During last night’s GOP debate as soon as Rick Perry called Herman Cain “brother,” I knew the MSM would jump on the race-baiting bandwagon and attempt to twist an obvious term of affection into something sinister. Some of it is just cultural ignorance on the MSM’s part. The use of “brother” is used primarily in that part of the country the MSM finds icky … the South.
So, just what did Perry mean when he called Cain “brother,” a term he didn’t use with anyone else on stage (in fact, Perry called Romney “sir” three times, even as Perry was being attacked and on the attack. His disdain was apparent with each “sir.”).
Was Perry channeling scholar Cornel West or even the late wrestler Randy Savage, both known for referring to everyone as brother? Or was Perry attempting a do-over of sorts on matters of race? (Remember that it was Cain and Cain alone who spoke out against the hunting camp incident, though the later backpedaled.) …
Gwen Ifill tweeted this: “Why is @GovernorPerry calling @THEHermanCain brother? Are they related? #scandal”
And speaking on MSNBC today, political analyst and strategist Karen Finney remarked that she was slightly bothered by Perry’s use of the term “brother” to refer to Cain. She later e-mailed me the phrase simply “hit my ear the wrong way.”
From the unlikeliest of sources, however, this bubbling, ridiculous, and predictable narrative might’ve just been stopped in its tracks:
Andrea Mitchell’s attempt to imply Rick Perry was being racially insensitive, for calling fellow GOP presidential candidate Herman Cain “brother,” during Tuesday’s Republican debate, was so lame even her NBC colleague Chuck Todd wasn’t buying it. Mitchell, on Wednesday’s edition of MSNBC’s Andrea Mitchell Reports, dredged up the N-Head controversy on Perry as she scolded: “If I were Rick Perry and had that sign or the, the stone that used to be on that, that property I’m not sure I would’ve gone with the ‘brother’ stuff, over and over again.”
Todd then tried to reign in his NBC colleague as he admonished: “Just very quickly on the ‘brother’ thing. That’s a Southern cultural thing,” and reminded her that their “late friend Mr. [Tim] Russert” was also fond of using that term in a friendly way, “He loved to refer to all of us as brother.” Even the Washington Post’s Chris Cillizza came to Perry’s defense as he agreed with Todd and offered: “It sounded to me more like Hulk Hogan saying, ‘brother.'”
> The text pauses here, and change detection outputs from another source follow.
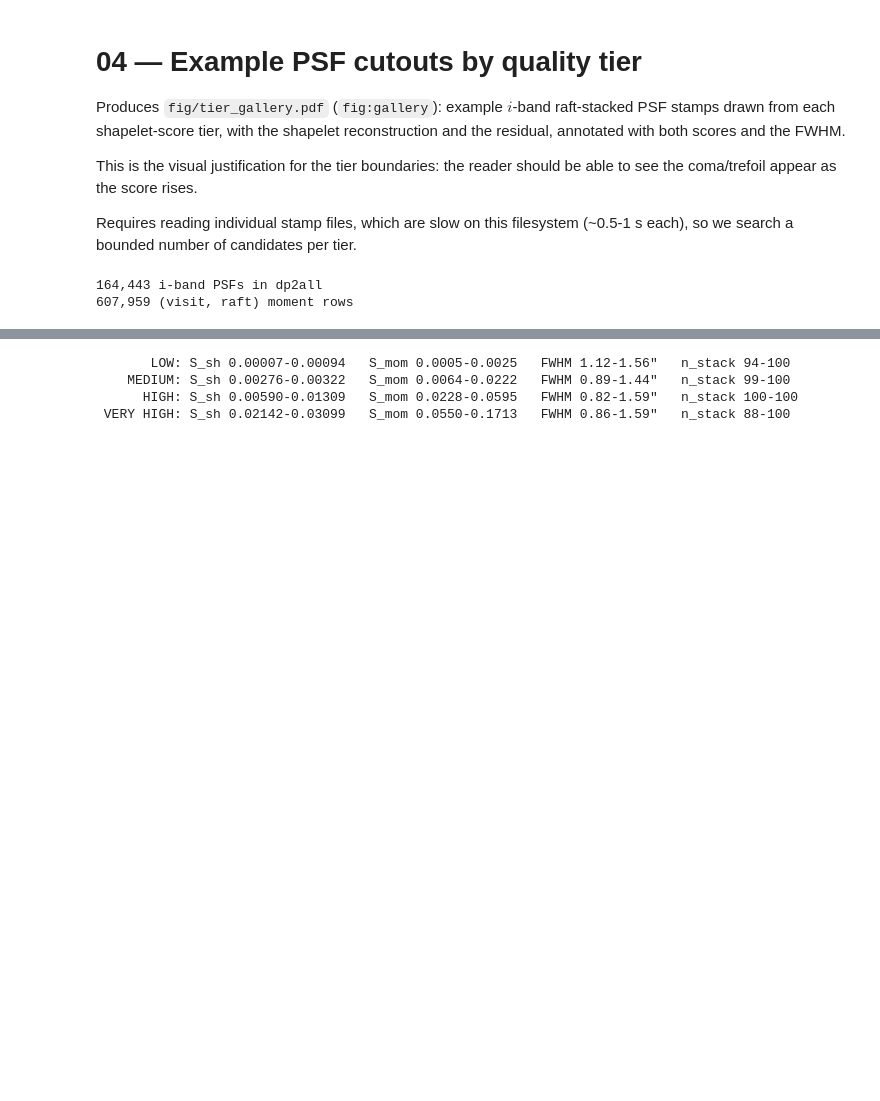
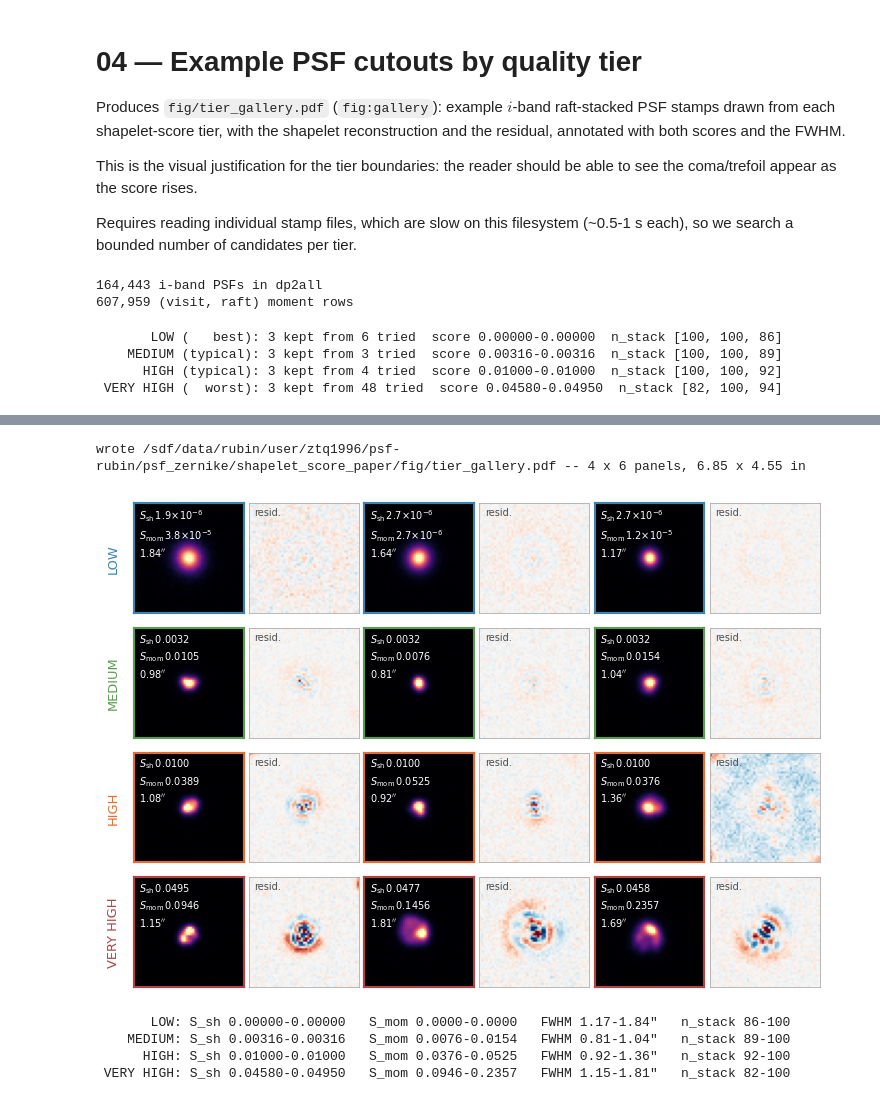
Before and after one commit to ztq1996/shapelet_score_paper, a Jupyter notebook: nb/04_tier_gallery.ipynb, the cells around one changed output, grey strips where cells are left out. Cells and saved outputs as stored; diff of their text form; code cells hidden in the pictures; blank space fills up the shorter version.

```diff
--- a/nb/04_tier_gallery.ipynb
+++ b/nb/04_tier_gallery.ipynb
@@ -26,7 +26,7 @@ import matplotlib.pyplot as plt
 apply_style()
 TAG = 'dp2all'      # DP2 has the matched per-raft moment catalog
 BAND = 'i'
-N_SHOW = 4          # examples per tier
+N_SHOW = 3          # examples per tier; 3 keeps the figure near the SPIE text width
 rng = np.random.default_rng(7)
 # %%
 d = np.load(bvec_path(BAND, TAG))
@@ -137,17 +137,40 @@ for name, lo, hi, _ in TIERS:
     print(f'{name:>10} ({how:>7}): {len(got)} kept from {tried} tried  '
           f'score {min(p["score"] for p in got):.5f}-{max(p["score"] for p in got):.5f}  '
           f'n_stack {[p["n_stack"] for p in got]}')
+# %% [output]
+       LOW (   best): 3 kept from 6 tried  score 0.00000-0.00000  n_stack [100, 100, 86]
+    MEDIUM (typical): 3 kept from 3 tried  score 0.00316-0.00316  n_stack [100, 100, 89]
+      HIGH (typical): 3 kept from 4 tried  score 0.01000-0.01000  n_stack [100, 100, 92]
+ VERY HIGH (  worst): 3 kept from 48 tried  score 0.04580-0.04950  n_stack [82, 100, 94]
 # %%
 TIER_NAMES = [t[0] for t in TIERS]
 
+
+def fmt(v):
+    """Score formatter that stays informative across five decades.
+
+    The LOW tier reaches ~1e-6, where a fixed 4-decimal format prints '0.0000'.
+    """
+    if not np.isfinite(v):
+        return r'\mathrm{n/a}'
+    if v >= 1e-3:
+        return f'{v:.4f}'
+    if v == 0:
+        return '0'
+    e = int(np.floor(np.log10(v)))
+    return f'{v / 10 ** e:.1f}\\!\\times\\!10^{{{e}}}'
+
+
 # Compact layout: one row per tier, with the (star, residual) pair for each
 # example side by side. The previous stacked layout was 8 rows tall and ran off
-# the page.
+# the page. Keep the figure near the SPIE text width so the in-panel
+# annotations are not shrunk when it is scaled to \textwidth.
 ncol = 2 * N_SHOW
 nrow = len(TIER_NAMES)
 
-fig, axes = plt.subplots(nrow, ncol, figsize=(1.05 * ncol + 0.55, 1.05 * nrow + 0.45))
-fig.subplots_adjust(left=0.075, right=0.995, top=0.945, bottom=0.008,
+fig, axes = plt.subplots(nrow, ncol, figsize=(1.05 * ncol + 0.55, 1.05 * nrow + 0.35),
+                         squeeze=False)
+fig.subplots_adjust(left=0.085, right=0.995, top=0.99, bottom=0.008,
                     wspace=0.05, hspace=0.06)
 
 for ti, name in enumerate(TIER_NAMES):
@@ -165,13 +188,14 @@ for ti, name in enumerate(TIER_NAMES):
         ax_r.imshow(resid, origin='lower', cmap='RdBu_r', vmin=-rv, vmax=rv)
 
         # Annotations inside the panels, white on the dark magma stretch.
-        ax_s.text(0.05, 0.95, f"$S_{{\\rm sh}}$ {p['score']:.4f}\n"
-                              f"$S_{{\\rm mom}}$ {p['mscore']:.3f}\n"
-                              f"{p['fwhm']:.2f}$^{{\\prime\\prime}}$",
-                  transform=ax_s.transAxes, color='white', fontsize=5.6,
-                  va='top', ha='left', linespacing=1.25)
-        ax_r.text(0.05, 0.95, 'resid.', transform=ax_r.transAxes, color='0.25',
-                  fontsize=5.6, va='top', ha='left')
+        ax_s.text(0.05, 0.96,
+                  f"$S_{{\\rm sh}}\\,{fmt(p['score'])}$\n"
+                  f"$S_{{\\rm mom}}\\,{fmt(p['mscore'])}$\n"
+                  f"${p['fwhm']:.2f}''$",
+                  transform=ax_s.transAxes, color='white', fontsize=6.4,
+                  va='top', ha='left', linespacing=1.35)
+        ax_r.text(0.05, 0.96, 'resid.', transform=ax_r.transAxes, color='0.3',
+                  fontsize=6.4, va='top', ha='left')
 
         for s in ax_s.spines.values():
             s.set_color(TIER_COLORS[name]); s.set_linewidth(1.4)
@@ -179,9 +203,10 @@ for ti, name in enumerate(TIER_NAMES):
             s.set_color('0.65'); s.set_linewidth(0.5)
 
     bb = axes[ti, 0].get_position()
-    fig.text(0.055, bb.y0 + bb.height / 2, name, rotation=90, ha='center',
+    fig.text(0.058, bb.y0 + bb.height / 2, name, rotation=90, ha='center',
              va='center', fontsize=8.5, color=TIER_COLORS[name])
 
 fig.savefig(FIG / 'tier_gallery.pdf')
-print('wrote', FIG / 'tier_gallery.pdf',
-      f'-- {nrow} x {ncol} panels, figsize {fig.get_size_inches()}')
+w, h = fig.get_size_inches()
+print(f'wrote {FIG / "tier_gallery.pdf"} -- {nrow} x {ncol} panels, {w:.2f} x {h:.2f} in')
+# %% [output]
@@ -188,3 +215,5 @@ print('wrote', FIG / 'tier_gallery.pdf',
+wrote /sdf/data/rubin/user/ztq1996/psf-rubin/psf_zernike/shapelet_score_paper/fig/tier_gallery.pdf -- 4 x 6 panels, 6.85 x 4.55 in
+[figure, added]
 # %%
 # Numbers quoted in the text: score ranges and stacking depth per tier.
 # NOTE: the residual power fraction is NOT quoted in the paper -- with only
@@ -198,7 +227,7 @@ for name in TIER_NAMES:
           f'S_mom {np.nanmin(ms):.4f}-{np.nanmax(ms):.4f}   '
           f'FWHM {np.min(fw):.2f}-{np.max(fw):.2f}"   n_stack {np.min(ns)}-{np.max(ns)}')
 # %% [output]
-       LOW: S_sh 0.00007-0.00094   S_mom 0.0005-0.0025   FWHM 1.12-1.56"   n_stack 94-100
-    MEDIUM: S_sh 0.00276-0.00322   S_mom 0.0064-0.0222   FWHM 0.89-1.44"   n_stack 99-100
-      HIGH: S_sh 0.00590-0.01309   S_mom 0.0228-0.0595   FWHM 0.82-1.59"   n_stack 100-100
- VERY HIGH: S_sh 0.02142-0.03099   S_mom 0.0550-0.1713   FWHM 0.86-1.59"   n_stack 88-100
+       LOW: S_sh 0.00000-0.00000   S_mom 0.0000-0.0000   FWHM 1.17-1.84"   n_stack 86-100
+    MEDIUM: S_sh 0.00316-0.00316   S_mom 0.0076-0.0154   FWHM 0.81-1.04"   n_stack 89-100
+      HIGH: S_sh 0.01000-0.01000   S_mom 0.0376-0.0525   FWHM 0.92-1.36"   n_stack 92-100
+ VERY HIGH: S_sh 0.04580-0.04950   S_mom 0.0946-0.2357   FWHM 1.15-1.81"   n_stack 82-100
```
Also changed, not shown: parts of 1 cell of this notebook, 5 other files.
Memo to Andrea Mitchell: “Boy” would be wrong. “Brother” is just another word for “friend” among we bitter clinging inbreeders.